- THE TASK: Among the entries below, find the lines with the word "Before" and copy them.

(Structured diff data)

☆ ☆ ☆ ☆ ☆ ☆ ☆

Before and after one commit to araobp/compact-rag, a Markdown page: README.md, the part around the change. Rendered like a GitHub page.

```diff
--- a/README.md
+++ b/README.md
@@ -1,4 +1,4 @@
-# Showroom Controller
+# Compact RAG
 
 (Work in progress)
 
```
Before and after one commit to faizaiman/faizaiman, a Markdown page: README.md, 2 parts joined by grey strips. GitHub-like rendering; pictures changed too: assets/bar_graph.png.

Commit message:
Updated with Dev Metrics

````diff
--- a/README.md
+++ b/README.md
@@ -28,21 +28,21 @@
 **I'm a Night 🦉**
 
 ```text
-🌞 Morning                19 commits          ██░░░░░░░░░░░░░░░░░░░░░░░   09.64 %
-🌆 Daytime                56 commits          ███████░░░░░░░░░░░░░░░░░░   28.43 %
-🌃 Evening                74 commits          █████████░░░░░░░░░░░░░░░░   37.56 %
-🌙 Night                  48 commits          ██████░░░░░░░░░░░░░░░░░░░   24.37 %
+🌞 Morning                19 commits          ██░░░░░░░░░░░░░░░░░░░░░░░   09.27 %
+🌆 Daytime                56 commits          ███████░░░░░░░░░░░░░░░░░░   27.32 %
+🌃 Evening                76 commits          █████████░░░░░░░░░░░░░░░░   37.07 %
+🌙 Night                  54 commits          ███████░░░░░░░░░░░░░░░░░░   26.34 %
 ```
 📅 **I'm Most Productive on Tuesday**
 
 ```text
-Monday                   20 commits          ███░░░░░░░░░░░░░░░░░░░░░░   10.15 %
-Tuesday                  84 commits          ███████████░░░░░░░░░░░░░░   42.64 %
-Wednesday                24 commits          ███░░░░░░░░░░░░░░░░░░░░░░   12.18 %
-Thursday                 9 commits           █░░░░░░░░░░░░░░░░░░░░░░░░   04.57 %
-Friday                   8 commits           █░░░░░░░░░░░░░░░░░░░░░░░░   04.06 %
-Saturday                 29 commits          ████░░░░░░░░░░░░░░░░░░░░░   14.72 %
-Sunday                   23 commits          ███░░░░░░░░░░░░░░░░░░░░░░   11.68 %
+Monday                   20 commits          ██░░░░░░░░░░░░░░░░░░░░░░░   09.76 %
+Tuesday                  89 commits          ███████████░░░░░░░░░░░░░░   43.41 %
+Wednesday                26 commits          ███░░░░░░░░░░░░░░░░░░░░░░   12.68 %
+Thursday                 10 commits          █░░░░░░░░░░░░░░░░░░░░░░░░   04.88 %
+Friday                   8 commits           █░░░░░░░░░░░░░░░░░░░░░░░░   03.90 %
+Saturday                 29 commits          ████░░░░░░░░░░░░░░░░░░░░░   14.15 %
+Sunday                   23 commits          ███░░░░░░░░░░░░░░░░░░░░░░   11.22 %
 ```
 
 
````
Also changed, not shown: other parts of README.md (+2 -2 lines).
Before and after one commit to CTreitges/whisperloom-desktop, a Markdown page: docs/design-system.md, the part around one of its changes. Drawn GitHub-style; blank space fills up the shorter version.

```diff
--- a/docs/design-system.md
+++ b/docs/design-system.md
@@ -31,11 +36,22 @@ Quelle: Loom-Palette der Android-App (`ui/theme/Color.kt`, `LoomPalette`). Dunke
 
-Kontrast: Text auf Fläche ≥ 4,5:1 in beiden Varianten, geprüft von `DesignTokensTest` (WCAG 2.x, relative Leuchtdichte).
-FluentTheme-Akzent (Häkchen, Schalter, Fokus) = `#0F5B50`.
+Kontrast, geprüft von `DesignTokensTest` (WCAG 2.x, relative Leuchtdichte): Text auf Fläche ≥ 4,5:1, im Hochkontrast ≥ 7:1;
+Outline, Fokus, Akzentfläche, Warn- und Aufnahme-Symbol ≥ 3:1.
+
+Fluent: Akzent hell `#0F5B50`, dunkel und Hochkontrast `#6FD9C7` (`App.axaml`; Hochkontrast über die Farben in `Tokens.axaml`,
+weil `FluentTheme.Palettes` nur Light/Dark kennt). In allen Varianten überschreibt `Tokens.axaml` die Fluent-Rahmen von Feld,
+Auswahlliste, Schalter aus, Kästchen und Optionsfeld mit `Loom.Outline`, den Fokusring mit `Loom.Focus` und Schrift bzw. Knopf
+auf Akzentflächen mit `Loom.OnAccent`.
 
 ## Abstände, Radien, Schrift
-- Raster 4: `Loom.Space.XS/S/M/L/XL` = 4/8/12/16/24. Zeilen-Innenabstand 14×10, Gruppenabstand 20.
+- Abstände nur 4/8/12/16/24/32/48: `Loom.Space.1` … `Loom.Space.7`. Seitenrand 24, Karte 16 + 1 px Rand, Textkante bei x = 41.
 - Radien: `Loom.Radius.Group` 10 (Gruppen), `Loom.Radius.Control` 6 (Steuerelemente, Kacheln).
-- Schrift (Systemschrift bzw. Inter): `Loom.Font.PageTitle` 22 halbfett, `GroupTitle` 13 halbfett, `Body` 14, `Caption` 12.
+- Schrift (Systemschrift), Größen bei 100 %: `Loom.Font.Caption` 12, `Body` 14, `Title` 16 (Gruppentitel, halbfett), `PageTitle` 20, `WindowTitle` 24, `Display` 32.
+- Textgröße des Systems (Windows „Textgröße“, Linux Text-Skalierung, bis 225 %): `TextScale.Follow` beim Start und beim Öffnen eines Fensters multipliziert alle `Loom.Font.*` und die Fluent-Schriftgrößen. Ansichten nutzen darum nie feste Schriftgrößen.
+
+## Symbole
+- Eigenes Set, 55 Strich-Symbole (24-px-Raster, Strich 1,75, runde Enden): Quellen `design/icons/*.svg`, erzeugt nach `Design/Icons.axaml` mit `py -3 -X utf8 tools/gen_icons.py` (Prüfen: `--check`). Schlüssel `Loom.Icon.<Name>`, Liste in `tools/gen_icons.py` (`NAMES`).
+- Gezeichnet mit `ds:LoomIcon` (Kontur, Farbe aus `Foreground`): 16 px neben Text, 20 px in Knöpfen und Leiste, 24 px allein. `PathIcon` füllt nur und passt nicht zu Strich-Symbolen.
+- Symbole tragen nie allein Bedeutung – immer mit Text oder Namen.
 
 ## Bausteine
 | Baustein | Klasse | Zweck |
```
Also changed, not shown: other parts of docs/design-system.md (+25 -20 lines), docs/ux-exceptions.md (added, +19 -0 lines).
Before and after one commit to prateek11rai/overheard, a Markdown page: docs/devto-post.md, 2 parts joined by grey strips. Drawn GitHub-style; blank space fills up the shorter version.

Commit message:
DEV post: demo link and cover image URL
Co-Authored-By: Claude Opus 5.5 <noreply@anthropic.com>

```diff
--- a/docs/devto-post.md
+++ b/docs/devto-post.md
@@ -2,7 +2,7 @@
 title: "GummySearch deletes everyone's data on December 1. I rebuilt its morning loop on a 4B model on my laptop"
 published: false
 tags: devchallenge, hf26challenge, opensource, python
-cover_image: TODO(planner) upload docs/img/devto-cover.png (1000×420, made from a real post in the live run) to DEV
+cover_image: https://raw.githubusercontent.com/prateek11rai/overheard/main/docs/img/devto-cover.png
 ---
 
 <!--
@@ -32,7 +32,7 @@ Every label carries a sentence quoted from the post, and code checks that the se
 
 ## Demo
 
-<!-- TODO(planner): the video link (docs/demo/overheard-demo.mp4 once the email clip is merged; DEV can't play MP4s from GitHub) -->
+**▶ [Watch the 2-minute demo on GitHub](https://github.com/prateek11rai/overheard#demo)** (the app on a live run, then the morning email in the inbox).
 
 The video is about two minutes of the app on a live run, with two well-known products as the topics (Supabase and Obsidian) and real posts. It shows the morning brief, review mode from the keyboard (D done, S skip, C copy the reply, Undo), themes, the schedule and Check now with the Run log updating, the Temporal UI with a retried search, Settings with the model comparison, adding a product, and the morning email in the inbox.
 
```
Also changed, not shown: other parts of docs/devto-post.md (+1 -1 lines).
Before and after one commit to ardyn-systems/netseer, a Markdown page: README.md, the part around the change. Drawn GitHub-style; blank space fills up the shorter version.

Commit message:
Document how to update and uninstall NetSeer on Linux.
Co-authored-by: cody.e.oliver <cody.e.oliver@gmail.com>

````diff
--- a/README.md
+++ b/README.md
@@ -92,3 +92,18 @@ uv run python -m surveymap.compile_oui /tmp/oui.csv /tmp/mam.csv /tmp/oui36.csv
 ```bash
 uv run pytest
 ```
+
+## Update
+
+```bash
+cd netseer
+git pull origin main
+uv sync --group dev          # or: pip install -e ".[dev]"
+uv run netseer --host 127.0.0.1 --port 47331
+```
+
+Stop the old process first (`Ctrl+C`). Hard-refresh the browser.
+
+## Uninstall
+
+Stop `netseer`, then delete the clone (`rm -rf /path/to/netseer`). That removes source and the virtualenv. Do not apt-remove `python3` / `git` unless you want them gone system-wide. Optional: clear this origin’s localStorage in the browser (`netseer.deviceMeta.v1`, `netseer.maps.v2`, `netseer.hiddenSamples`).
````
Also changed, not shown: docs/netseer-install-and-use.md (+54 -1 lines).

☆ ☆ ☆ ☆ ☆ ☆ ☆

- ANSWER FOR THE TASK:
Before and after one commit to araobp/compact-rag, a Markdown page: README.md, the part around the change. Rendered like a GitHub page.
Before and after one commit to faizaiman/faizaiman, a Markdown page: README.md, 2 parts joined by grey strips. GitHub-like rendering; pictures changed too: assets/bar_graph.png.
Before and after one commit to CTreitges/whisperloom-desktop, a Markdown page: docs/design-system.md, the part around one of its changes. Drawn GitHub-style; blank space fills up the shorter version.
Before and after one commit to prateek11rai/overheard, a Markdown page: docs/devto-post.md, 2 parts joined by grey strips. Drawn GitHub-style; blank space fills up the shorter version.
Before and after one commit to ardyn-systems/netseer, a Markdown page: README.md, the part around the change. Drawn GitHub-style; blank space fills up the shorter version.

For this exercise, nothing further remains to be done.